Q & A: UGM Staff Veterans

Posted by Union Gospel Mission Jul 24, 2015 3:13:00 PM

This month, we at UGM have explored the topic of freedom - what it is and what it is not. Recently, we asked some UGM staff military veterans questions about freedom and about their service to our country.

Greg Barclay

Greg is the Volunteer Coordinator at UGM. He served 22 years in the military and has been on staff at UGM for 20 years. 

How did you serve in the military? 

In the Air Force, I was a pilot, aircraft commander, and trainer on the KC-135 (a.k.a. Tanker, Air Refueler, Boeing 707).

How did your service impact your life?

It taught me how to lead and train others. It’s a huge responsibility to command a jet and a crew.

What does freedom mean to you?

It means living in the country that our founding fathers intended when they wrote the constitution.

Did your view of freedom change from before you served to after? If yes, how?

Not really, I am just more appreciative of living in a free country. My fear is that we are losing many of the freedoms that men and women fought and died for.

How has your service affected your work at UGM?

My job in the military was very specific and detailed oriented. That, along with learning leadership and management skills, has served me well at the UGM.

CandaceCandice short

Candice went through Women's Recovery at Anna Ogden Hall. Now, she works at UGM as a resource coordinator and a sales associate at the Spokane Valley Thrift Store. 

How did you serve in the military?

I served in the United States Navy from 1984 until 1988. The first year, I was stationed overseas on an island called Diego Garcia. I worked in the port control tower scheduling ship movements and monitoring radar. Then, I was stationed the remaining time at Naval Air Station North Island in San Diego, CA and performed office work for the Executive Officer and Commanding Officer of the base.

What does freedom mean to you?

In this country, we have more freedoms than most people realize. I spent 4 days in a small and very poor town outside of what was Clark Air Force Base. There were little children, barely clothed, running the streets, trying to sell whatever they could just to eat. In America, there are a lot of resources for help. We have the freedom to choose and to believe in our faith and actively participate in it. Freedom also goes a little deeper for me due to my addiction. Today, I am totally free and alive because I have been in recovery for almost 7 years.

Did your view of freedom change from before you served to after? If yes, how?

My view of freedom totally changed after serving. I appreciated and respected what liberties we have in this country and the sacrifice that so many men and women make to protect our freedoms.
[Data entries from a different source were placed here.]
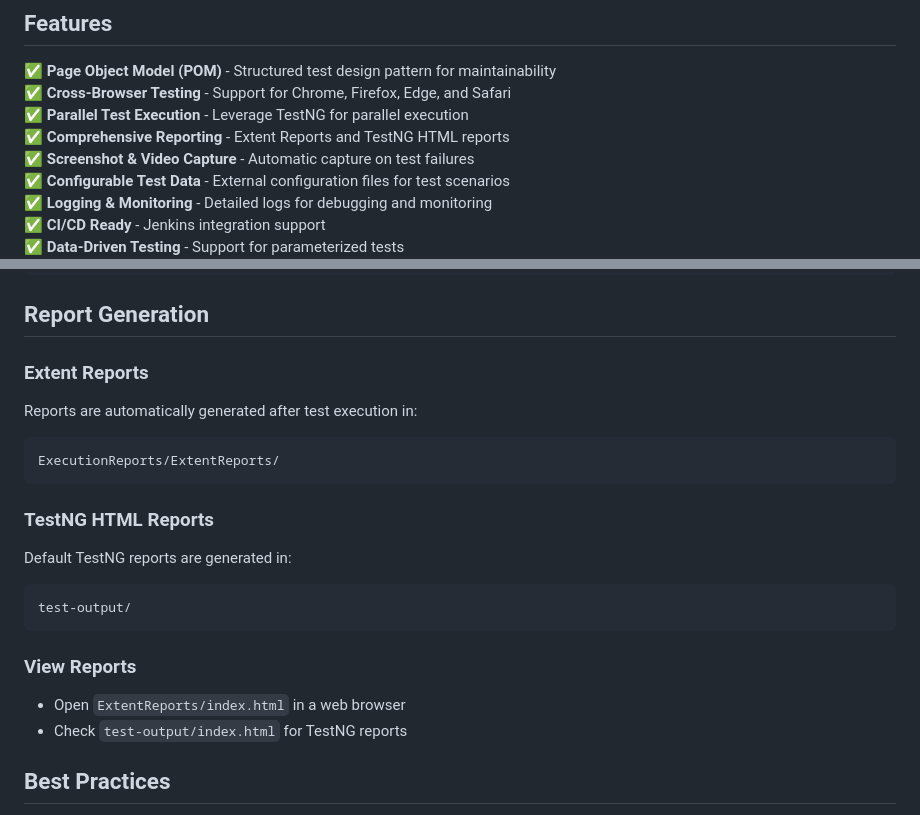
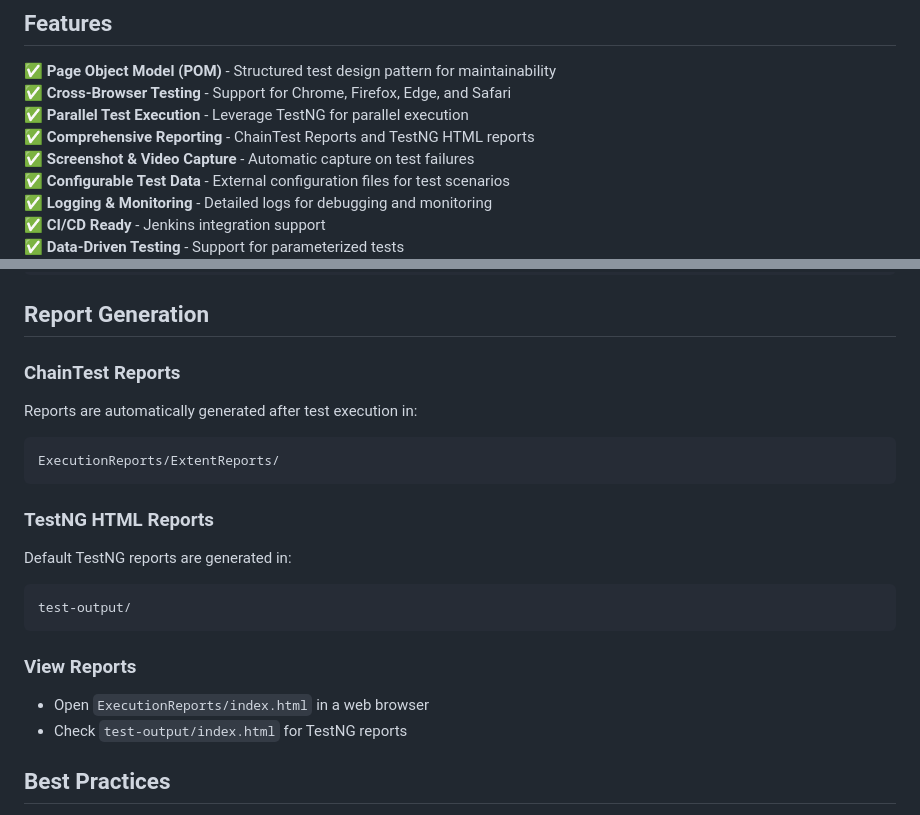
Before and after one commit to VishalGiram0842/TDD-Framework-using-Java-Selenium-TestNG, a Markdown page: README.md, 2 parts joined by grey strips. Drawn GitHub-style.

Commit message:
Update README.md with ChainTest Report documentation
Updated reporting references from Extent Reports to ChainTest Reports in the README.

````diff
--- a/README.md
+++ b/README.md
@@ -29,7 +29,7 @@ This framework implements the Test-Driven Development (TDD) approach, where test
 ✅ **Page Object Model (POM)** - Structured test design pattern for maintainability
 ✅ **Cross-Browser Testing** - Support for Chrome, Firefox, Edge, and Safari
 ✅ **Parallel Test Execution** - Leverage TestNG for parallel execution
-✅ **Comprehensive Reporting** - Extent Reports and TestNG HTML reports
+✅ **Comprehensive Reporting** - ChainTest Reports and TestNG HTML reports
 ✅ **Screenshot & Video Capture** - Automatic capture on test failures
 ✅ **Configurable Test Data** - External configuration files for test scenarios
 ✅ **Logging & Monitoring** - Detailed logs for debugging and monitoring
@@ -143,7 +143,7 @@ mvn clean test -Dbrowser=firefox
 
 ## Report Generation
 
-### Extent Reports
+### ChainTest Reports
 Reports are automatically generated after test execution in:
 ```
 ExecutionReports/ExtentReports/
@@ -156,7 +156,7 @@ test-output/
 ```
 
 ### View Reports
-- Open `ExtentReports/index.html` in a web browser
+- Open `ExecutionReports/index.html` in a web browser
 - Check `test-output/index.html` for TestNG reports
 
 ## Best Practices
````
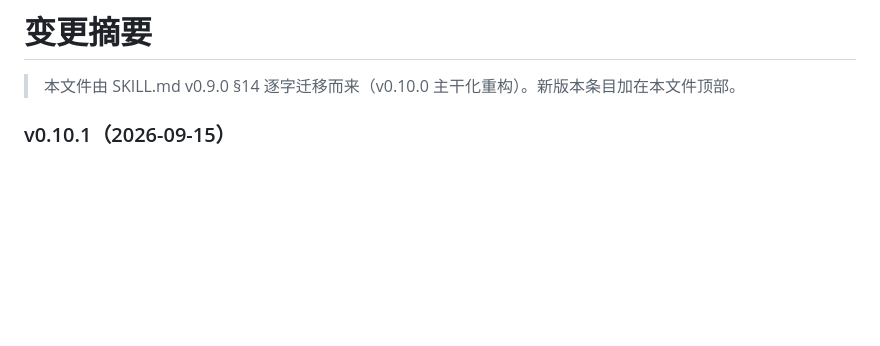
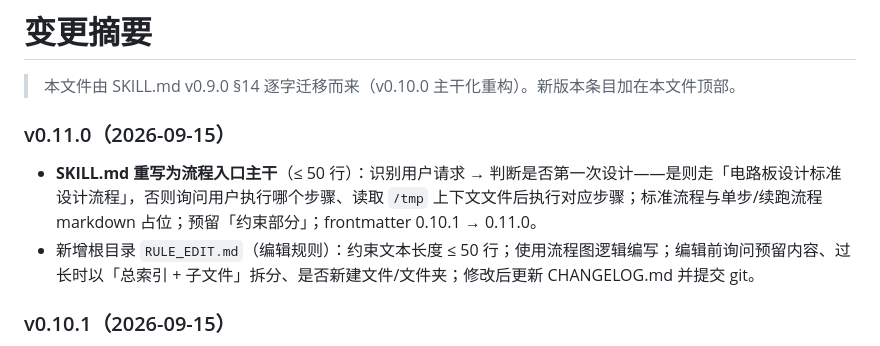
Before and after one commit to XianYin69/EasyEDAssistant, a Markdown page: CHANGELOG.md, the part around the change. GitHub-like rendering; blank space fills up the shorter version.

```diff
--- a/CHANGELOG.md
+++ b/CHANGELOG.md
@@ -1,6 +1,11 @@
 # 变更摘要
 
 > 本文件由 SKILL.md v0.9.0 §14 逐字迁移而来（v0.10.0 主干化重构）。新版本条目加在本文件顶部。
+
+### v0.11.0（2026-09-15）
+
+- **SKILL.md 重写为流程入口主干**（≤ 50 行）：识别用户请求 → 判断是否第一次设计——是则走「电路板设计标准设计流程」，否则询问用户执行哪个步骤、读取 `/tmp` 上下文文件后执行对应步骤；标准流程与单步/续跑流程 markdown 占位；预留「约束部分」；frontmatter 0.10.1 → 0.11.0。
+- 新增根目录 `RULE_EDIT.md`（编辑规则）：约束文本长度 ≤ 50 行；使用流程图逻辑编写；编辑前询问预留内容、过长时以「总索引 + 子文件」拆分、是否新建文件/文件夹；修改后更新 CHANGELOG.md 并提交 git。
 
 ### v0.10.1（2026-09-15）
 
```
Also changed, not shown: RULE_EDIT.md (added, +40 -0 lines).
I remind myself of the hundreds of thousands of lives that have been lost to protect those freedoms.

How has your service affected your work at UGM?

Because of serving, I respect those in leadership positions and try and do my best in all that I do.

Wil Wilhelm

After retiring from the Navy, Wil earned his Masters in Organizational Leadership, and now, he serves as the Director of Development at UGM.  

How did you serve in the military?

I spent the first 13 years of my career as an “Information Systems Technician.” I specialized in mobile communications systems and cryptographic materials and served primarily within the Navy’s Expeditionary Warfare community. The last 8 years of my career, I changed roles and worked within the Command and Senior Enlisted Leadership specialty, again within the Expeditionary Warfare community.

How did your service impact your life? 

I learned to value teamwork, discipline and commitment. I came to highly respect those that sacrifice something dear to them for the greater good of the group.

It also had a negative impact on me, in terms of experiences that I would rather not remember but still do.  It impacted my family as they had to learn to get by and live life while I was deployed overseas. It took a toll on my physical health as well.Veteran_Cemetary

What does freedom mean to you?

First of all, I learned that freedom is not free. It has been paid for by the courageous men and women who came before us and were willing to sacrifice themselves for our benefit.  I think of those that are currently paying for it. When I think of freedom, I think of the national and small community cemeteries filled with stone crosses marking the graves of those that gave everything for us. I think about the pain and sacrifice of the families that have endured great loss.

How has your service affected your work at UGM?

I learned the value of teamwork, a group of people working together to achieve a common goal.  This motivates me here at UGM. We want to reach the poor, restore hope, change lives, and bring honor to God, who does it all through us. In the Navy, or here at UGM, the reality of the situation is that it is never about me the individual.

To read stories and keep up to date with what's happening around the Mission, sign up to receive our newsletter. 

Stay in touch! Receive the Mission News. Subscribe for free >>

Topics: freedom, staff

 

Share on Facebook Tweet Email a Friend